The revelation is a rebuke to Netflix programming model: releasing as much original content as it can to attract viewers. In the interview, Cue says that Apple won’t be “creating the most” original content for users, but will be “creating the best.” When asked about Netflix’s model, he notes that there’s “nothing wrong with that model, but it’s not our model.”

Apple is a latecomer to the streaming video wars

Apple is a latecomer to the streaming video industry, following companies such as Amazon, Hulu, and Netflix, which have already pulled in legions of loyal users, in part due to their efforts to produce their original content. Other media conglomerates are jumping in as well: Disney, NBCUniversal, and Warner Bros. have all announced their own platforms, which will launch this year and next.

Cue notes that Apple hasn’t always been the leader when it comes to hardware, pointing out that they weren’t the first to produce computers, smartphones, or tablets. “We try to be the best, and we don’t have to be the first to be the best,” he said. He explains that while Apple doesn’t “know a lot about television other than we are big consumers of it,” what it does do is “find the best people for it.” The company brought on high-profile Hollywood executives, Jamie Erlicht and Zack Van Amburg (formerly of Sony), as well as Jay Hunt (formerly of the UK’s Channel 4) to head up its television programming.

Under them, the company has lined up an impressive-looking slate of projects, with shows from people such as J.J. Abrams, Steven Spielberg, and Oprah Winfrey. However, while Apple’s slate sounds promising, we’ve only caught a glimpses: a sizzler reel during the company’s unveiling event, and a trailer for Moore’s science fiction show, For All Mankind.

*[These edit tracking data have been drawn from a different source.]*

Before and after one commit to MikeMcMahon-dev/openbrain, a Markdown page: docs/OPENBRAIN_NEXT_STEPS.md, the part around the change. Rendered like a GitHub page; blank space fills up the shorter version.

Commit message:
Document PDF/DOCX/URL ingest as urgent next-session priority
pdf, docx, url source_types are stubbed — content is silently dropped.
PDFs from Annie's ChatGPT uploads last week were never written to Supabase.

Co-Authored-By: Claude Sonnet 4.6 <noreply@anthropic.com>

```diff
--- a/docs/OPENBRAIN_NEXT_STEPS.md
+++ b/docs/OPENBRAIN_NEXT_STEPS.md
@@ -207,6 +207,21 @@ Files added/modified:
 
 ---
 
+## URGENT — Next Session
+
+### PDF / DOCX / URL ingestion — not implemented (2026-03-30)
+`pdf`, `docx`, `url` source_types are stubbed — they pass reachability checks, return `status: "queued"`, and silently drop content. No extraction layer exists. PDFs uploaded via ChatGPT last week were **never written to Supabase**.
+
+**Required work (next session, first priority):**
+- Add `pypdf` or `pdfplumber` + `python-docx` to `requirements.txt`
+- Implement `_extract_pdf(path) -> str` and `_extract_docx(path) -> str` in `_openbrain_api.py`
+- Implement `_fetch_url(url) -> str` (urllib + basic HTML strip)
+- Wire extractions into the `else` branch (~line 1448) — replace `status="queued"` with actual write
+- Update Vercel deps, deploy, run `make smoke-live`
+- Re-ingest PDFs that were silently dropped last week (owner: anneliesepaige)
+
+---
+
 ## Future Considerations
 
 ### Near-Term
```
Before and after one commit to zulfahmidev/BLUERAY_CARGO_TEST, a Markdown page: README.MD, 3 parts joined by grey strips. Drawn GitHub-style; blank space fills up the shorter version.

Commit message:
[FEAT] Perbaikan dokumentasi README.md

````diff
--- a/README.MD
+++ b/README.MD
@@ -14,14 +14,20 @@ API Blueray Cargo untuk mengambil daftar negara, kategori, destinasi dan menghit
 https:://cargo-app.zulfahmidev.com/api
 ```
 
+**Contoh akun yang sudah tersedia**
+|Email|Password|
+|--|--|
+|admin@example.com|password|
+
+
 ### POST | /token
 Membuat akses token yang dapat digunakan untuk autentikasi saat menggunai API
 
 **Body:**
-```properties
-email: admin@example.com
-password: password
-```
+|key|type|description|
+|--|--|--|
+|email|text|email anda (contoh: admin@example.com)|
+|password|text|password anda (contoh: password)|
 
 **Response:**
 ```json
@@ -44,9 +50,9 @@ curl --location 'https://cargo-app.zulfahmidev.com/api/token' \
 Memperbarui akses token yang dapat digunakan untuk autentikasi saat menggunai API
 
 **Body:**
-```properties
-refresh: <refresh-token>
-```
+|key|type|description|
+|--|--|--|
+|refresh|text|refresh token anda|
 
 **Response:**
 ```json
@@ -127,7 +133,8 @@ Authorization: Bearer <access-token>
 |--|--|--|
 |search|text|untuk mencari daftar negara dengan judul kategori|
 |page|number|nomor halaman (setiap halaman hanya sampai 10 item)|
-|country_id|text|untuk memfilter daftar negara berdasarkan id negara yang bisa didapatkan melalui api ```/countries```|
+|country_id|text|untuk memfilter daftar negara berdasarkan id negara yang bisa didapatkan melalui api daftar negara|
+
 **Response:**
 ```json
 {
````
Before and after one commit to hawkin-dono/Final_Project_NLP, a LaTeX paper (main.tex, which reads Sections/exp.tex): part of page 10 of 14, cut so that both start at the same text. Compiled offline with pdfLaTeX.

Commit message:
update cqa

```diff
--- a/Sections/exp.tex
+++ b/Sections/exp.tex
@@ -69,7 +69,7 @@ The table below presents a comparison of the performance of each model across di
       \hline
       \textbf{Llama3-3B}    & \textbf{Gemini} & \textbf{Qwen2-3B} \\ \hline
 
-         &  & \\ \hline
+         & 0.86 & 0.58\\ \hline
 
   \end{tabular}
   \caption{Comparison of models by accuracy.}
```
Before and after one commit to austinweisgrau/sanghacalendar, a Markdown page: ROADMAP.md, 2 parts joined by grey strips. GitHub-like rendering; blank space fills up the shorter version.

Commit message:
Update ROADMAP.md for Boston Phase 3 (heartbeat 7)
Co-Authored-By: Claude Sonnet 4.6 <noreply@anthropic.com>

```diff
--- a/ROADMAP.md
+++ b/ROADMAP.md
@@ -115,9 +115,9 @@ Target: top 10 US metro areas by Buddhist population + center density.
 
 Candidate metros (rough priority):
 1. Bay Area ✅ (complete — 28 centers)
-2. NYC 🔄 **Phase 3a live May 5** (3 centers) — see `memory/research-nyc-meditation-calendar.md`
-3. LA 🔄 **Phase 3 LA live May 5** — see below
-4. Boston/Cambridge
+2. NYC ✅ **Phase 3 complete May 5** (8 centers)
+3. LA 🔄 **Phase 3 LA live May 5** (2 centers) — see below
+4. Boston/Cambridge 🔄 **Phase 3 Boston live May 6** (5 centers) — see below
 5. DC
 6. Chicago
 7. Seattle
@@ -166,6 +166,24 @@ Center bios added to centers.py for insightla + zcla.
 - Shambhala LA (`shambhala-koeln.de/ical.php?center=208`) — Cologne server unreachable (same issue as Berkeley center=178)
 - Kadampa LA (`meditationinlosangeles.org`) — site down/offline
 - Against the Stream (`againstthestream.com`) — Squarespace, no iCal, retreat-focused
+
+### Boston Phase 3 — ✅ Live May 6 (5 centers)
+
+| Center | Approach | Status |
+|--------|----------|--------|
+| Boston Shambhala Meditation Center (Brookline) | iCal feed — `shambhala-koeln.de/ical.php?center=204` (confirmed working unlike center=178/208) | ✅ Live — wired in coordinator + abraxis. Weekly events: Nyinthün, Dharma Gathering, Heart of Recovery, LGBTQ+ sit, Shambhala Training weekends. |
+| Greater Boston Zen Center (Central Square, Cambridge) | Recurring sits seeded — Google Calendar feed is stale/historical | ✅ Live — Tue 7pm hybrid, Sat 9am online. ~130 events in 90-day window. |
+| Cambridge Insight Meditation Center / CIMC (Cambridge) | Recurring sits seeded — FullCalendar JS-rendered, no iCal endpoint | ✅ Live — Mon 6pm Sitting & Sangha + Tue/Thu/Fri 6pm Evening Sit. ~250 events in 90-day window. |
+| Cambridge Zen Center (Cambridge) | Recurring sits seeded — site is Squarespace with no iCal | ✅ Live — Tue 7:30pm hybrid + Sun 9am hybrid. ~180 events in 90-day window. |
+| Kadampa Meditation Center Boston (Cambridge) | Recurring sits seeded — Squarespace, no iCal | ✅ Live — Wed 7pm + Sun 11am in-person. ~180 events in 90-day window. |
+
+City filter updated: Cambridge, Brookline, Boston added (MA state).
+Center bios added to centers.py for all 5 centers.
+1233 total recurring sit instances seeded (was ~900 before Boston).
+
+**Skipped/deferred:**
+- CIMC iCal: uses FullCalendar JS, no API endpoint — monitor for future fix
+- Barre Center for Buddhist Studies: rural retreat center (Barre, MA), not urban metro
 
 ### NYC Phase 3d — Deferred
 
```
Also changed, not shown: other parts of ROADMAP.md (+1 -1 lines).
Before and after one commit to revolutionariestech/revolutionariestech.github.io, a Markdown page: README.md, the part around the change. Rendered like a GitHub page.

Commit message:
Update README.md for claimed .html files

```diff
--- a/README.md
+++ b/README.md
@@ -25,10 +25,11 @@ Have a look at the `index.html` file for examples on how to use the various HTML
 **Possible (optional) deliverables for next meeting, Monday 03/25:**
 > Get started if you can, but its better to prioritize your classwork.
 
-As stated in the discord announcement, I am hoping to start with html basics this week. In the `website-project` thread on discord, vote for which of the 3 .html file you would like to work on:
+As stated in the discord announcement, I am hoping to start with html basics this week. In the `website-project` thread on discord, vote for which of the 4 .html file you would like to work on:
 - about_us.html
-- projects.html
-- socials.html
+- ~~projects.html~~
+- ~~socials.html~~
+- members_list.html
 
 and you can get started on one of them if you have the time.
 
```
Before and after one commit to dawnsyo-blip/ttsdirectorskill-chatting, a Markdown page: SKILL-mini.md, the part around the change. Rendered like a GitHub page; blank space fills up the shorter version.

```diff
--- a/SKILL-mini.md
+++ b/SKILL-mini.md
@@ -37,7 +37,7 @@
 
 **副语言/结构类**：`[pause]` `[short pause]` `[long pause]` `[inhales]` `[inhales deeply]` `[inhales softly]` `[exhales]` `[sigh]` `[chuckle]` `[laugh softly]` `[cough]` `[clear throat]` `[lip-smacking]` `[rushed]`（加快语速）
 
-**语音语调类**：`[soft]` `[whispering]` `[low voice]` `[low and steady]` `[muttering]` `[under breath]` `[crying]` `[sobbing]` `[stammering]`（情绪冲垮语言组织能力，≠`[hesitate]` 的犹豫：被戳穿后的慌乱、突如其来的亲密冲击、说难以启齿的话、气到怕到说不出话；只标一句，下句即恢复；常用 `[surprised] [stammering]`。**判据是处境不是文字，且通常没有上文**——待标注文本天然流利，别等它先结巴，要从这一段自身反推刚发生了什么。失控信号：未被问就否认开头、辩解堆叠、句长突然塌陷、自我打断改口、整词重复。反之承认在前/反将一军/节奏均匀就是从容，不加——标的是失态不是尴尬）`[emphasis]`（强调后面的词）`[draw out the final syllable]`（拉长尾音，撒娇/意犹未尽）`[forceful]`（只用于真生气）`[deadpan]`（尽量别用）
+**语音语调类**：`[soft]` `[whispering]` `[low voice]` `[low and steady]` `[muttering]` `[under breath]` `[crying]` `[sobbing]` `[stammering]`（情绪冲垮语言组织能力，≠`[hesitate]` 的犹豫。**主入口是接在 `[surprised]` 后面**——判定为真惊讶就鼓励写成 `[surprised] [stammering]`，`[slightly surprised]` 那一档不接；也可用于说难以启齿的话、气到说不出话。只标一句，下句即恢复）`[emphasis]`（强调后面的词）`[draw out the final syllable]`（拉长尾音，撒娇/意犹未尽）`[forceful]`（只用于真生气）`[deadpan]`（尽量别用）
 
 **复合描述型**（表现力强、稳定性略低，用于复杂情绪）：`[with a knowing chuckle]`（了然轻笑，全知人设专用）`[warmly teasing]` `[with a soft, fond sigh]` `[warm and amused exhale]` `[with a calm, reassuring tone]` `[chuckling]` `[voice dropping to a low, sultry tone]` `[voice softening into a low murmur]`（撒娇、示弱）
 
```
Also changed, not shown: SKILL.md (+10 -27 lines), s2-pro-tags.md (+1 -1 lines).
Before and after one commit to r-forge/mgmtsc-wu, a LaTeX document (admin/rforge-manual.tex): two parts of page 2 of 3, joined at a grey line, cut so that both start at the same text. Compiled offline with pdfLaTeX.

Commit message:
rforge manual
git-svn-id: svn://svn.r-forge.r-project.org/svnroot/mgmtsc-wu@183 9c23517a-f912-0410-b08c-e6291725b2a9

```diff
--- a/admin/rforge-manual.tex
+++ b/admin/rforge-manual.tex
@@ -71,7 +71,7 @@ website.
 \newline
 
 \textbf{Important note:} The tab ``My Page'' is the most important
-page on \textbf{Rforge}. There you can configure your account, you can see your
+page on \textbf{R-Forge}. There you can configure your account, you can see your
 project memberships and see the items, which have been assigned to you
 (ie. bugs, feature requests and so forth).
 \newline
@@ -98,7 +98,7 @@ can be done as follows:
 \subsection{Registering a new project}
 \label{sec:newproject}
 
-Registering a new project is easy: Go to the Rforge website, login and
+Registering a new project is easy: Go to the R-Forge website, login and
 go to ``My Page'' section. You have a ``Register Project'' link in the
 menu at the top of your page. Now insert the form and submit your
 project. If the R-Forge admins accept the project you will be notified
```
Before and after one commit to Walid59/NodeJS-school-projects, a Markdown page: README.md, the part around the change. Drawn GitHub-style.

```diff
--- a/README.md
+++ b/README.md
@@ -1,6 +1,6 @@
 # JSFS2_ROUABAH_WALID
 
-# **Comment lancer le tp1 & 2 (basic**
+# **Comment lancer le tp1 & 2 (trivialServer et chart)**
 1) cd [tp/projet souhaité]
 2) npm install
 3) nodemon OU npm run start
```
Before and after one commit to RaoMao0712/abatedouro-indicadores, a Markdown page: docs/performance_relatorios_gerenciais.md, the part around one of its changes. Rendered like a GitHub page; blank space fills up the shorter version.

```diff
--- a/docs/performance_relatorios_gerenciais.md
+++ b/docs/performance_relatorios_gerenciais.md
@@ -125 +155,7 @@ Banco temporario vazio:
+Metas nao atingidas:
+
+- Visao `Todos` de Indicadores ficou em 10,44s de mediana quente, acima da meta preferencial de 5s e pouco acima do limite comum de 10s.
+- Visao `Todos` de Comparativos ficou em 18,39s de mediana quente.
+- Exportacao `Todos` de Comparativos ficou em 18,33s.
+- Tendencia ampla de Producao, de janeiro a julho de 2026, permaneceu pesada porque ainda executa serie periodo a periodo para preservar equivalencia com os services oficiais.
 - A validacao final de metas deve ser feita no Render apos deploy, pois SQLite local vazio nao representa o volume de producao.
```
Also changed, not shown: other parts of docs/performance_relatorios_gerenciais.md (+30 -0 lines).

The interview revealed a handful of additional tidbits about what to expect from the TV service. Apple will apparently release new content every month, and the first series out of the gate will likely be its workplace drama, The Morning Show, which will feature Reese Witherspoon and Jennifer Aniston. Cue notes that the series will feature “real issues occurring in the workplace,” and that “on the quality bar, it is really, really good.” Apple certainly isn’t producing the same amount of content as its competitors already are, and we’ll have to wait until this fall to see how the quality really is.